314     </p>
315    
316     </body>
317     </subsection>
318     </section>
319     <section id="genkernel">
320     <title>Alternative: Using genkernel</title>
321     <body>
322    
323     <p>
324     If you are reading this section, you have chosen to use our <c>genkernel</c>
325     script to configure your kernel for you.
326     </p>
327    
328     <p>
329     Now that your kernel source tree is installed, it's now time to compile your
330     kernel by using our <c>genkernel</c> script to automatically build a kernel for
331     you. <c>genkernel</c> works by configuring a kernel nearly identically to the
332     way our Installation CD kernel is configured. This means that when you use
333     <c>genkernel</c> to build your kernel, your system will generally detect all
334     your hardware at boot-time, just like our Installation CD does. Because

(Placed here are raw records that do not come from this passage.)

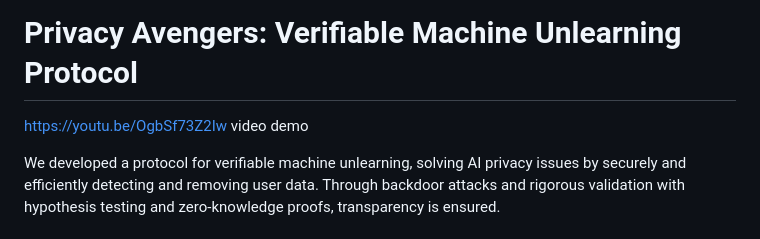
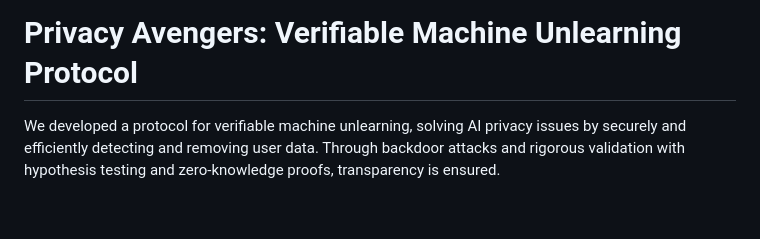
Before and after one commit to Mingzhe-W/privacy_avangers, a Markdown page: README.md, the part around the change. GitHub-like rendering; blank space fills up the shorter version.

```diff
--- a/README.md
+++ b/README.md
@@ -1,6 +1,4 @@
 # Privacy Avengers: Verifiable Machine Unlearning Protocol
-
-https://youtu.be/OgbSf73Z2Iw video demo
 
 We developed a protocol for verifiable machine unlearning, solving AI privacy issues by securely and efficiently detecting and removing user data. Through backdoor attacks and rigorous validation with hypothesis testing and zero-knowledge proofs, transparency is ensured.
 
```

335     genkernel doesn't require any manual kernel configuration, it is an ideal
336     solution for those users who may not be comfortable compiling their own kernels.
337     </p>
338    
339     <p>
340     Now, let's see how to use genkernel. First, emerge the genkernel ebuild:
341     </p>
342    
343     <pre caption="Emerging genkernel">
344     # <i>emerge genkernel</i>
345     </pre>
346    
347     <p>
348 nightmorph 1.27 Now, compile your kernel sources by running <c>genkernel</c>. Be aware
349 nightmorph 1.19 though, as <c>genkernel</c> compiles a kernel that supports almost all hardware,
350     this compilation will take quite a while to finish!
351 vapier 1.1 </p>
352    
353     <note>
354 swift 1.32 Users of LVM2 will probably want to add <c>--lvm</c> to the genkernel
355 swift 1.23 command-line.
356 vapier 1.1 </note>
357    
358     <pre caption="Running genkernel">
359 nightmorph 1.27 # <i>genkernel --bootdir=/. --no-mountboot all</i>
360 vapier 1.1 </pre>
361    
362     <p>
363     Once <c>genkernel</c> completes, a kernel, full set of modules and
364 swift 1.22 <e>initial ram disk</e> (initramfs) will be created. We will use the kernel
365 vapier 1.1 and initrd when configuring a boot loader later in this document. Write
366     down the names of the kernel and initrd as you will need it when writing
367     the bootloader configuration file. The initrd will be started immediately after
368     booting to perform hardware autodetection (just like on the Installation CD)
369     before your "real" system starts up.
370     </p>
371    
372     <pre caption="Checking the created kernel image name and initrd">
373 nightmorph 1.27 # <i>ls /kernel* /initramfs*</i>
374 vapier 1.1 </pre>
375    
376     </body>
377     </section>
378     <section id="kernel_modules">
379     <title>Kernel Modules</title>
380 nightmorph 1.16
381 vapier 1.1 <subsection>
382 nightmorph 1.16 <include href="hb-install-kernelmodules.xml"/>
383     </subsection>
384 vapier 1.1
385     </section>
386     </sections>

  ViewVC Help
Powered by ViewVC 1.1.20